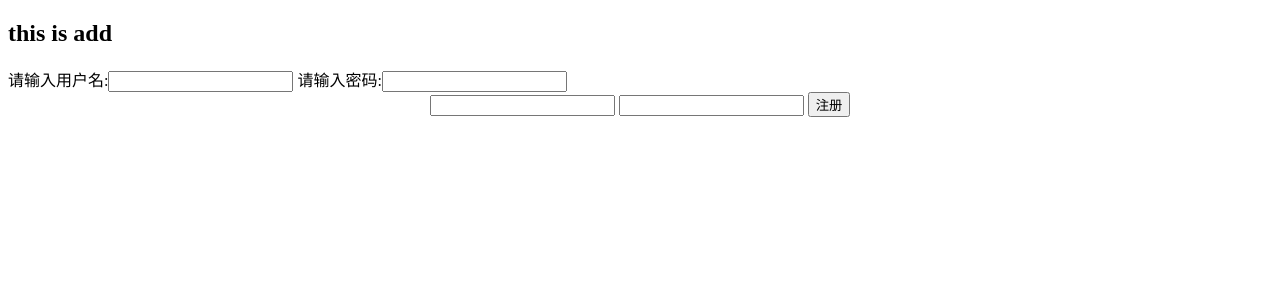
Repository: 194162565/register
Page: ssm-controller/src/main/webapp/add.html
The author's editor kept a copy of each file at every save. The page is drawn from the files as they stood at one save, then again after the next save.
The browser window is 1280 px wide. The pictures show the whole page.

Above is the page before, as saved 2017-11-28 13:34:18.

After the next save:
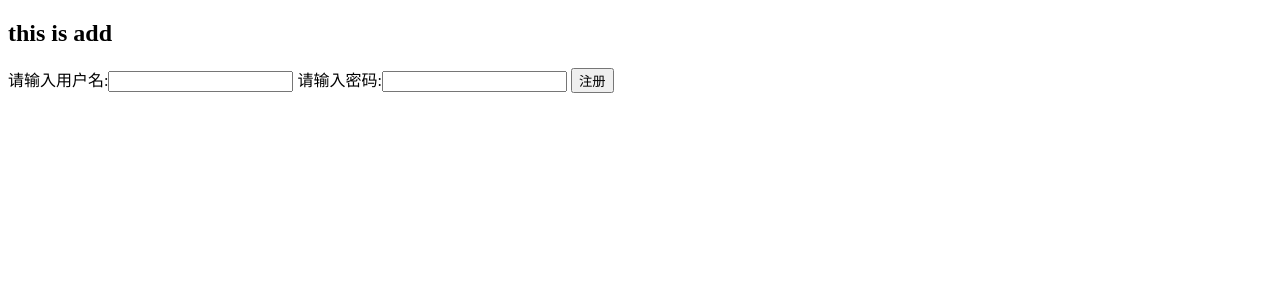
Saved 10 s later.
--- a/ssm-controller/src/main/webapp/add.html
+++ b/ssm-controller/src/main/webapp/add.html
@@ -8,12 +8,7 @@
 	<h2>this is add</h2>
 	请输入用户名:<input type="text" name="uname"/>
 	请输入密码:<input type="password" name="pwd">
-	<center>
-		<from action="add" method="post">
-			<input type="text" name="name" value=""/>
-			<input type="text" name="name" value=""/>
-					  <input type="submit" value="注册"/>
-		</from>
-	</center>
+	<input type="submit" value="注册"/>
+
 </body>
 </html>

******

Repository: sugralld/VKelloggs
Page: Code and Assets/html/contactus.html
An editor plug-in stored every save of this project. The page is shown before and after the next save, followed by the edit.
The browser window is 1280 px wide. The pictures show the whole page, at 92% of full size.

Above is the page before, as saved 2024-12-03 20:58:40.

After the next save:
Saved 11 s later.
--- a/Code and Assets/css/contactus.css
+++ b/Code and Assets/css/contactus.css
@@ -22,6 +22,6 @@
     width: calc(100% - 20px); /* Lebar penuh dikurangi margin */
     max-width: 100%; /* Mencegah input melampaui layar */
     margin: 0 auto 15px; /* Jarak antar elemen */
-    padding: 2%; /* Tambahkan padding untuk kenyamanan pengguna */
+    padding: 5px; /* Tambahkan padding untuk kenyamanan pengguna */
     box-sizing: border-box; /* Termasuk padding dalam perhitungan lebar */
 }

******

Would you please copy exactly the part of the entries above that begins at the line containing "Repository: sugralld/VKelloggs" and ends at the line containing "--- a/Code and Assets/css/contactus.css", both lines included?

■ Solution for this task ■
Repository: sugralld/VKelloggs
Page: Code and Assets/html/contactus.html
An editor plug-in stored every save of this project. The page is shown before and after the next save, followed by the edit.
The browser window is 1280 px wide. The pictures show the whole page, at 92% of full size.

Above is the page before, as saved 2024-12-03 20:58:40.

After the next save:
Saved 11 s later.
--- a/Code and Assets/css/contactus.css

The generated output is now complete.